There is a larger fuel tank than before, giving a road range of 300 miles.
The Atom 4 retains the inboard, pushrod-operated damper system but features all-new suspension geometry, which includes revised inboard and outboard points plus anti-squat and anti-dive intended to reduce unnecessary body roll and weight transfer.
This and the revised steering rack make the Atom accessible for all types of drivers, says Ariel, and there’s the option of a quick rack for track-focused cars.
The model sits on 16in front and 17in rear wheels. Multi-spoke alloy wheels are standard but there is also the option of full carbon wheels for the first time. These are nearly 50% lighter than alloy wheels. The Atom 4 uses high- performance Avon ZZR tyres.
Ariel said: “The combination of new suspension and larger- section Avon tyres contributes to the Atom 4 having more mechanical grip than any previous Atom.” It added that cornering speed moves to “another level”.

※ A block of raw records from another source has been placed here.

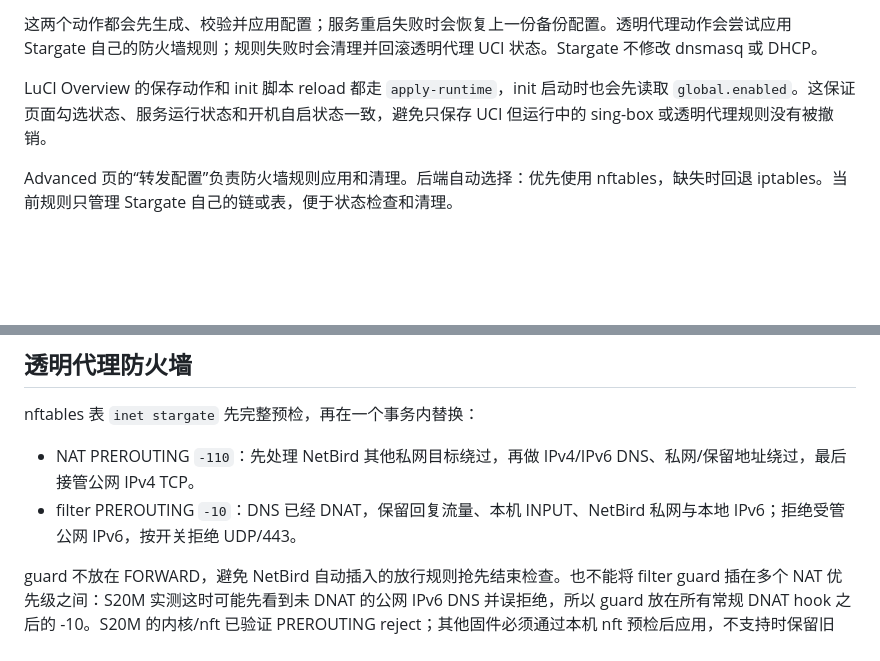
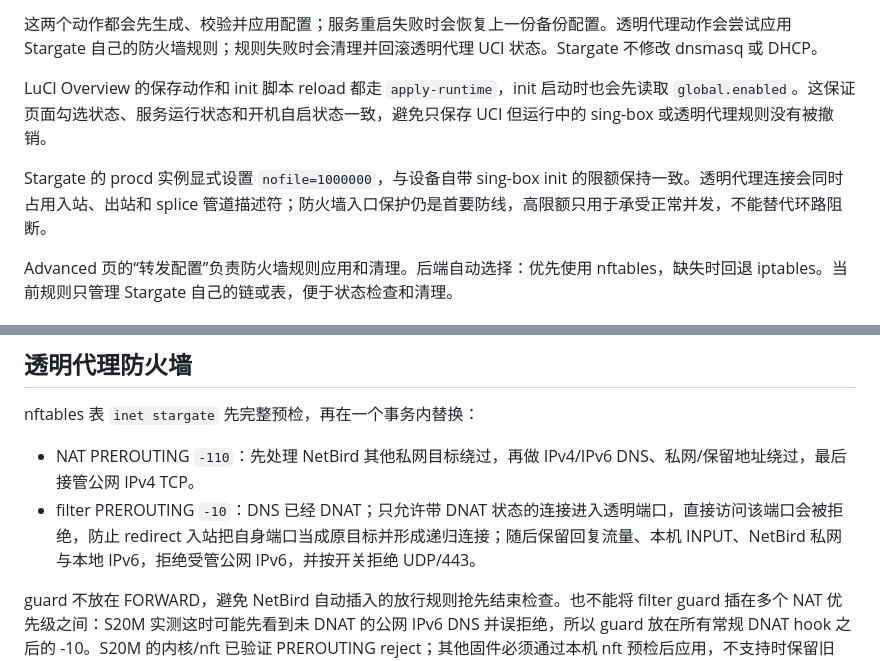
Before and after one commit to zji996/stargate, a Markdown page: docs/reference/architecture.md, 2 parts joined by grey strips. GitHub-like rendering; blank space fills up the shorter version.

```diff
--- a/docs/reference/architecture.md
+++ b/docs/reference/architecture.md
@@ -80,6 +80,8 @@ LuCI 版后端还提供两个显式启动动作：
 
 LuCI Overview 的保存动作和 init 脚本 reload 都走 `apply-runtime`，init 启动时也会先读取 `global.enabled`。这保证页面勾选状态、服务运行状态和开机自启状态一致，避免只保存 UCI 但运行中的 sing-box 或透明代理规则没有被撤销。
 
+Stargate 的 procd 实例显式设置 `nofile=1000000`，与设备自带 sing-box init 的限额保持一致。透明代理连接会同时占用入站、出站和 splice 管道描述符；防火墙入口保护仍是首要防线，高限额只用于承受正常并发，不能替代环路阻断。
+
 Advanced 页的“转发配置”负责防火墙规则应用和清理。后端自动选择：优先使用 nftables，缺失时回退 iptables。当前规则只管理 Stargate 自己的链或表，便于状态检查和清理。
 
 ### NetBird 接管边界
@@ -152,7 +154,7 @@ IP 规则只能检查当时已知的目标 IP；DNS 使用域名策略，不能
 nftables 表 `inet stargate` 先完整预检，再在一个事务内替换：
 
 - NAT PREROUTING `-110`：先处理 NetBird 其他私网目标绕过，再做 IPv4/IPv6 DNS、私网/保留地址绕过，最后接管公网 IPv4 TCP。
-- filter PREROUTING `-10`：DNS 已经 DNAT，保留回复流量、本机 INPUT、NetBird 私网与本地 IPv6；拒绝受管公网 IPv6，按开关拒绝 UDP/443。
+- filter PREROUTING `-10`：DNS 已经 DNAT；只允许带 DNAT 状态的连接进入透明端口，直接访问该端口会被拒绝，防止 redirect 入站把自身端口当成原目标并形成递归连接；随后保留回复流量、本机 INPUT、NetBird 私网与本地 IPv6，拒绝受管公网 IPv6，并按开关拒绝 UDP/443。
 
 guard 不放在 FORWARD，避免 NetBird 自动插入的放行规则抢先结束检查。也不能将 filter guard 插在多个 NAT 优先级之间：S20M 实测这时可能先看到未 DNAT 的公网 IPv6 DNS 并误拒绝，所以 guard 放在所有常规 DNAT hook 之后的 -10。S20M 的内核/nft 已验证 PREROUTING reject；其他固件必须通过本机 nft 预检后应用，不支持时保留旧表。Stargate 不增加其他服务的 INPUT/FORWARD 授权。
 
```
Also changed, not shown: docs/current.md (+1 -0 lines), docs/reference/deployment-notes.md (+1 -1 lines).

There's also a new, larger braking set-up to accommodate the Atom’s extra power.
Ariel has done significant work to the body, with all-new panels improving aerodynamics. The most obvious change is the disappearance of the central Atom roll hoop, now enclosed under the air intake bodywork.The Atom’s ‘aero screen’ now reaches all the way across the car, reducing ‘helmet lift’ and directing air to the engine intake, and with just this aero fence, claims Ariel, generates nominal downforce.
Comment by Matt Prior: "I can’t wait to drive it"

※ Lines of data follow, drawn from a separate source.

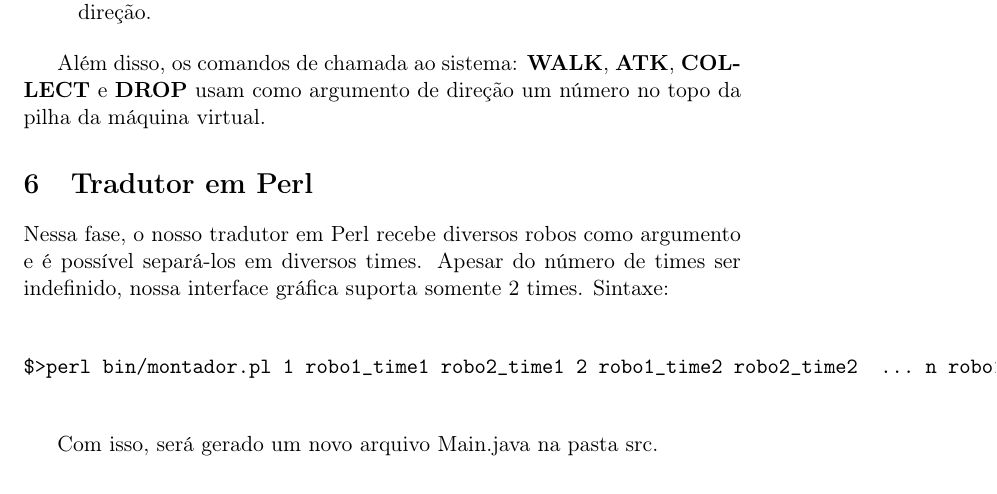
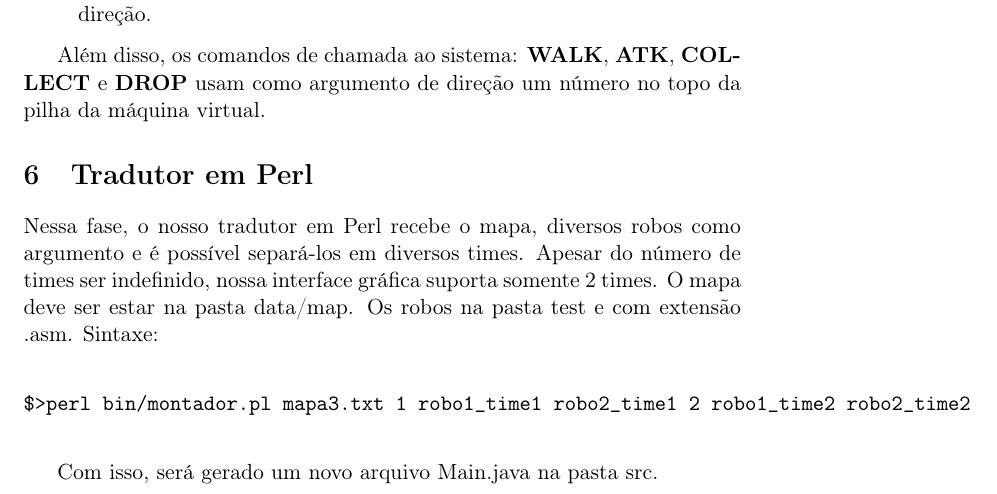
Before and after one commit to ruan0408/ep2-labprog2, a LaTeX document (doc/relatorio.tex): part of page 4 of 5, cut so that both start at the same text. Compiled offline with pdfLaTeX.

Commit message:
coisinhas a mais no relatorio

```diff
--- a/doc/relatorio.tex
+++ b/doc/relatorio.tex
@@ -161,11 +161,12 @@ Além disso, os comandos de chamada ao sistema: \textbf{WALK}, \textbf{ATK}, \te
 
 \section{Tradutor em Perl}
 
-Nessa fase, o nosso tradutor em Perl recebe diversos robos como argumento e é possível separá-los em diversos times. Apesar do número de times ser indefinido, nossa interface gráfica suporta somente 2 times. Sintaxe:
+Nessa fase, o nosso tradutor em Perl recebe o mapa, diversos robos como argumento e é possível separá-los em diversos times. Apesar do número de times ser indefinido, nossa interface gráfica suporta somente 2 times. O mapa deve ser estar na pasta data/map. Os robos na pasta test e com extensão .asm.
+Sintaxe:
 
 \begin{verbatim}
 
-$>perl bin/montador.pl 1 robo1_time1 robo2_time1 2 robo1_time2 robo2_time2  ... n robo1_timen
+$>perl bin/montador.pl mapa3.txt 1 robo1_time1 robo2_time1 2 robo1_time2 robo2_time2  ... n robo1_timen
 
 \end{verbatim}
 
```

Ariel has often wondered how big it ought to grow as a car and bike company. When you’re small and doing interesting things that nobody else is doing, life is great. When you’re large and competing with the big players, life can also be great. Being stuck somewhere in between, with a model that has obvious direct competitors but without the full benefit of an economy of scale to compete fully, is a position Ariel hasn’t wanted to be in.